┌─ EXTRACTED RECORDS

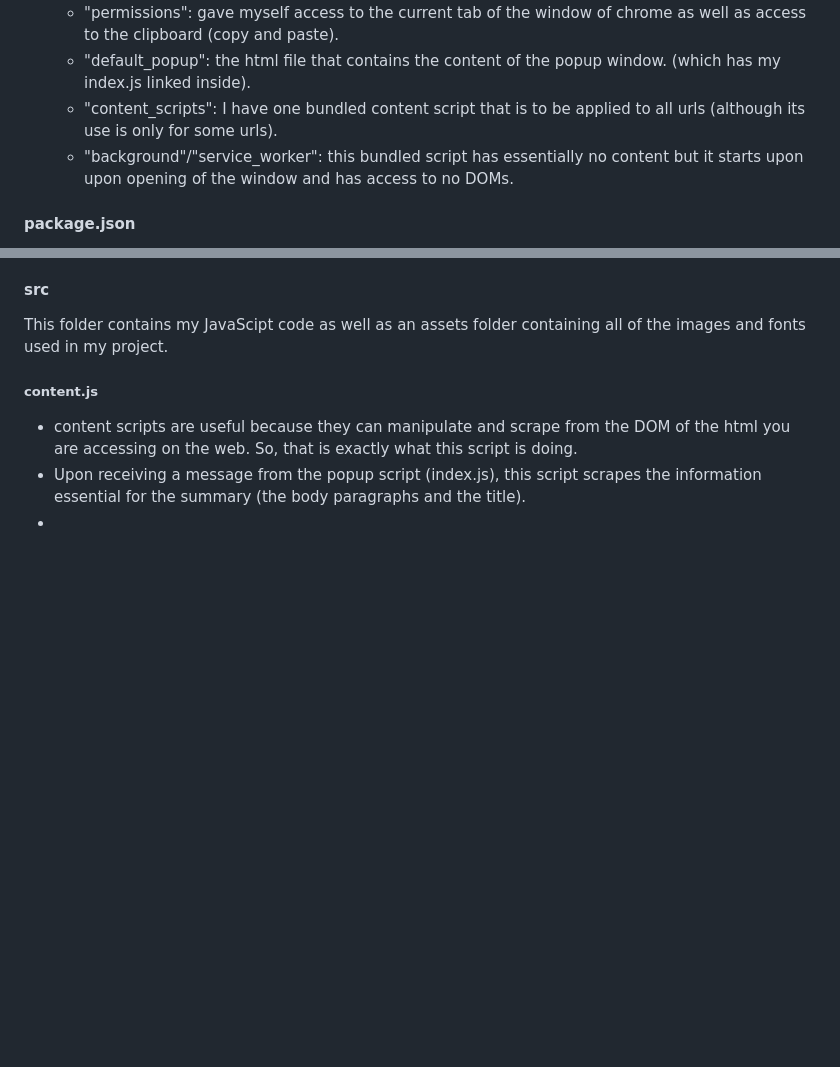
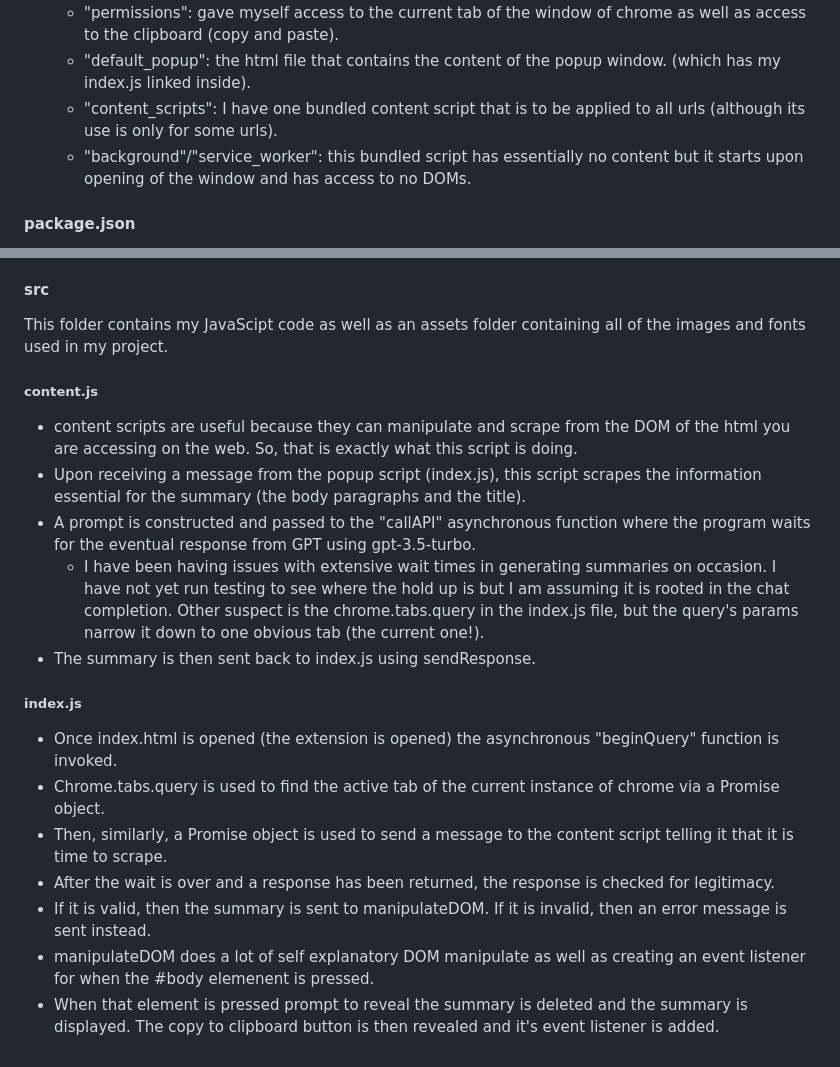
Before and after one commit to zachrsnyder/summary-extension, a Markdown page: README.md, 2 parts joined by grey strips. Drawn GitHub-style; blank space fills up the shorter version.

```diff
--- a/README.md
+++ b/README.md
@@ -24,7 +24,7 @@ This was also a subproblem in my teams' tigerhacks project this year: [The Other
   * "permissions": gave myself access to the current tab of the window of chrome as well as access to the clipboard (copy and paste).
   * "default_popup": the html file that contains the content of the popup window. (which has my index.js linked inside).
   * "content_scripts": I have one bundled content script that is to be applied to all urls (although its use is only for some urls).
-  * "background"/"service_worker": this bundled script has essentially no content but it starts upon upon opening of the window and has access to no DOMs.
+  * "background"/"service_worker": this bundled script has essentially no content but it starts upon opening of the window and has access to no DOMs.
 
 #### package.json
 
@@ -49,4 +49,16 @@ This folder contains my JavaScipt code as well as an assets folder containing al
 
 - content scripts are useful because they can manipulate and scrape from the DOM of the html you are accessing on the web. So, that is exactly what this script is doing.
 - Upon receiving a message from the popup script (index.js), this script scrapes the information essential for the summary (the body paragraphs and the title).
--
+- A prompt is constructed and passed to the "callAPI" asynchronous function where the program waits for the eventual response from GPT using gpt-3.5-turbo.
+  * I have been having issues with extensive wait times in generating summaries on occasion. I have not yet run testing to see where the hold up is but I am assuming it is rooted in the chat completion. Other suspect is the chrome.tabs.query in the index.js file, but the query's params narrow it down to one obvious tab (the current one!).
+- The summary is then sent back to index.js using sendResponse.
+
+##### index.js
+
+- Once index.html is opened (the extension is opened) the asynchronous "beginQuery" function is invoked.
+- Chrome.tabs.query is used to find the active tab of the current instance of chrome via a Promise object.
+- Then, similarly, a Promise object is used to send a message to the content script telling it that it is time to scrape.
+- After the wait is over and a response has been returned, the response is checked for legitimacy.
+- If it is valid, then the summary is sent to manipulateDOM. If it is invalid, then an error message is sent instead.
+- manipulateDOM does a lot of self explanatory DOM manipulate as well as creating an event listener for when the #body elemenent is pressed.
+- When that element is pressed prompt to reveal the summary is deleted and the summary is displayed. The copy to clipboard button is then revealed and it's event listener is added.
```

└─
┌─ EXTRACTED RECORDS

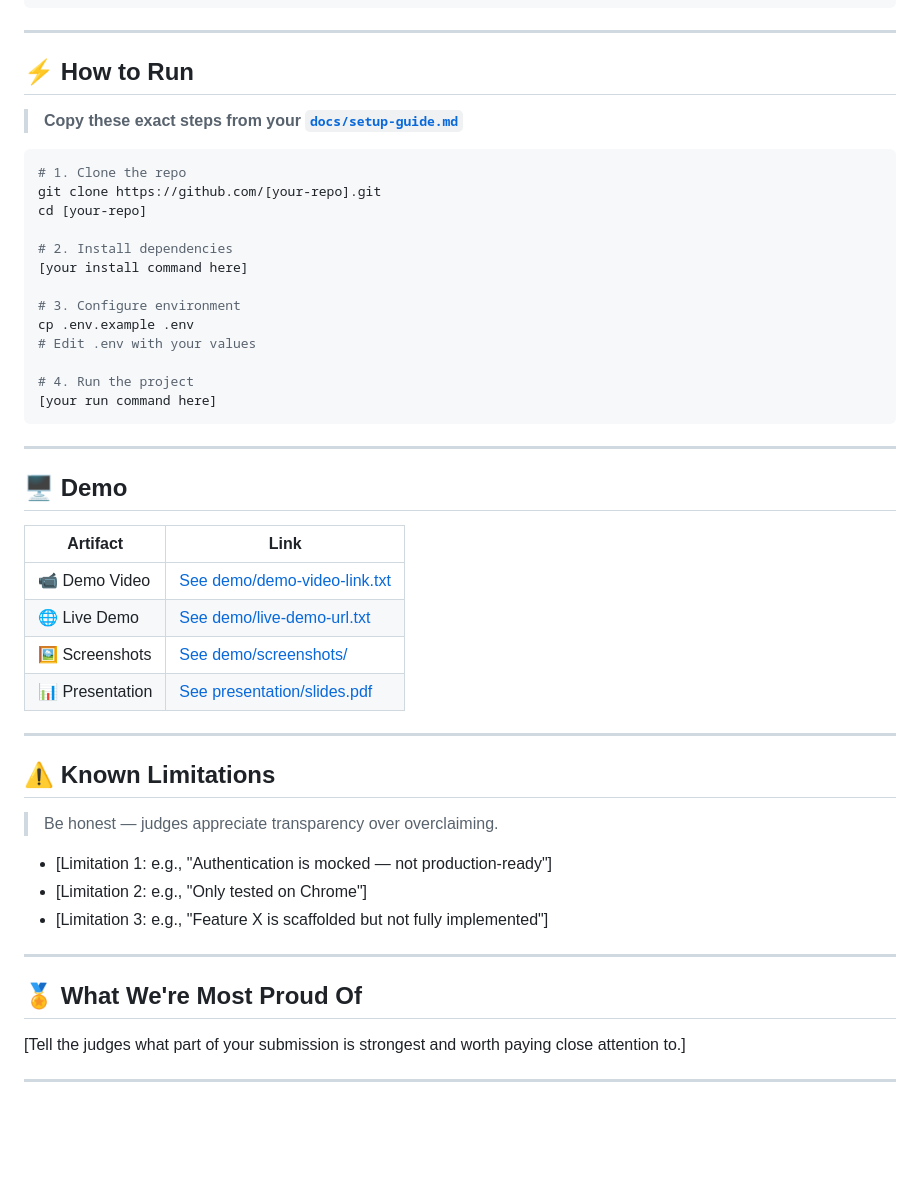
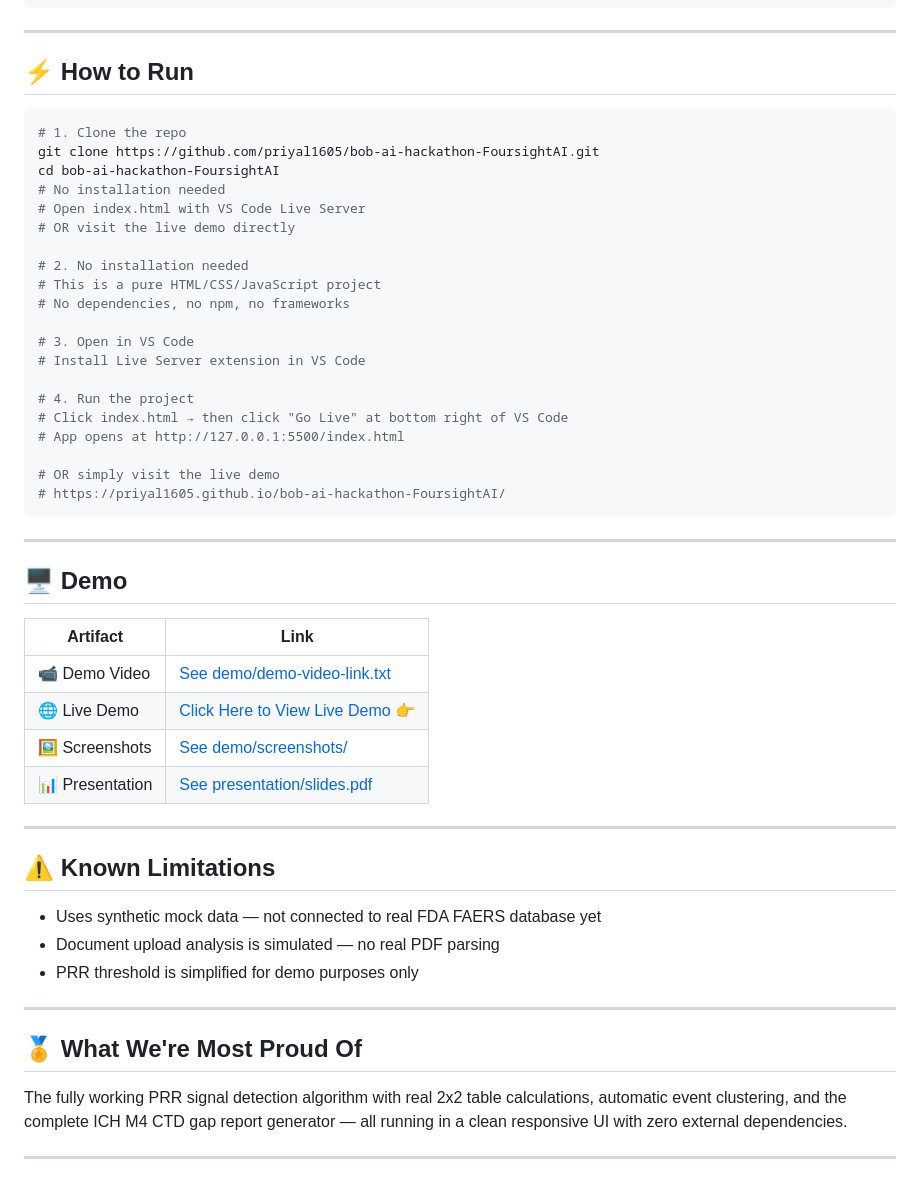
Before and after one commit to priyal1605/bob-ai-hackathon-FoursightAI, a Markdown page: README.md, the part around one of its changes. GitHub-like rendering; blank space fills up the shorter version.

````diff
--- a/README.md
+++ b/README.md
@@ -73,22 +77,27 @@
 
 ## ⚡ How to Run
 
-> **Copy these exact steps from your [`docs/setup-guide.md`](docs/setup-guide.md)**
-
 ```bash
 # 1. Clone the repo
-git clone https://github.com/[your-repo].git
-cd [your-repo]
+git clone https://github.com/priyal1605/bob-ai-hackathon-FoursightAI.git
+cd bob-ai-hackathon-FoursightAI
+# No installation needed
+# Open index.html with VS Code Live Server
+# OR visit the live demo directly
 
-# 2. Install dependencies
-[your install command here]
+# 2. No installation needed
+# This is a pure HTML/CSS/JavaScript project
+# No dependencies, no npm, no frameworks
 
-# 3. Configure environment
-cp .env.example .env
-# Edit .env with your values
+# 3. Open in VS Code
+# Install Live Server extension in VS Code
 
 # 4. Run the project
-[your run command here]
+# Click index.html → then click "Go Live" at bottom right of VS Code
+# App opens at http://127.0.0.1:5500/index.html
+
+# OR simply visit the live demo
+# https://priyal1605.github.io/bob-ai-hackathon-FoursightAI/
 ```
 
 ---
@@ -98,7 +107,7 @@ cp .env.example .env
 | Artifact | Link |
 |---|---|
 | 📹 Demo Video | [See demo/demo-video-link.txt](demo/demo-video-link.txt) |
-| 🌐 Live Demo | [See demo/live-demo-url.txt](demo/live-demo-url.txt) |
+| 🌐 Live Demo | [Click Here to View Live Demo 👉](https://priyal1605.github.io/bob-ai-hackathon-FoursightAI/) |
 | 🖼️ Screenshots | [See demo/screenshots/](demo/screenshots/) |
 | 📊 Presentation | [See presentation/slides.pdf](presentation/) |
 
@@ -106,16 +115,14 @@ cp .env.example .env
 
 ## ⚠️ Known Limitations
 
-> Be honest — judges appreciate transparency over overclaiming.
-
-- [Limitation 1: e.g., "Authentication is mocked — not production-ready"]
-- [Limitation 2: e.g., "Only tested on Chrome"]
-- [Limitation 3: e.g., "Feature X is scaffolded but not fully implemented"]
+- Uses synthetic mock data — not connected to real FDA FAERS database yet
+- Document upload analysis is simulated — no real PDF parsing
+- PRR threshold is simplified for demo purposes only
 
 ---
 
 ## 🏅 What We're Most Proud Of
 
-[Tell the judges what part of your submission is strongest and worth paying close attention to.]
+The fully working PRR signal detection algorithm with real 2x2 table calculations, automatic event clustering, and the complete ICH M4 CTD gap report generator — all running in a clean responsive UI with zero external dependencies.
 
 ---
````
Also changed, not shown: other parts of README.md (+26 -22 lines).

└─

● **WORK INSTRUCTIONS**
Which lines in the records above contain the word "listener"? Copy each one.

● **TASK RESPONSE**
+- manipulateDOM does a lot of self explanatory DOM manipulate as well as creating an event listener for when the #body elemenent is pressed.
+- When that element is pressed prompt to reveal the summary is deleted and the summary is displayed. The copy to clipboard button is then revealed and it's event listener is added.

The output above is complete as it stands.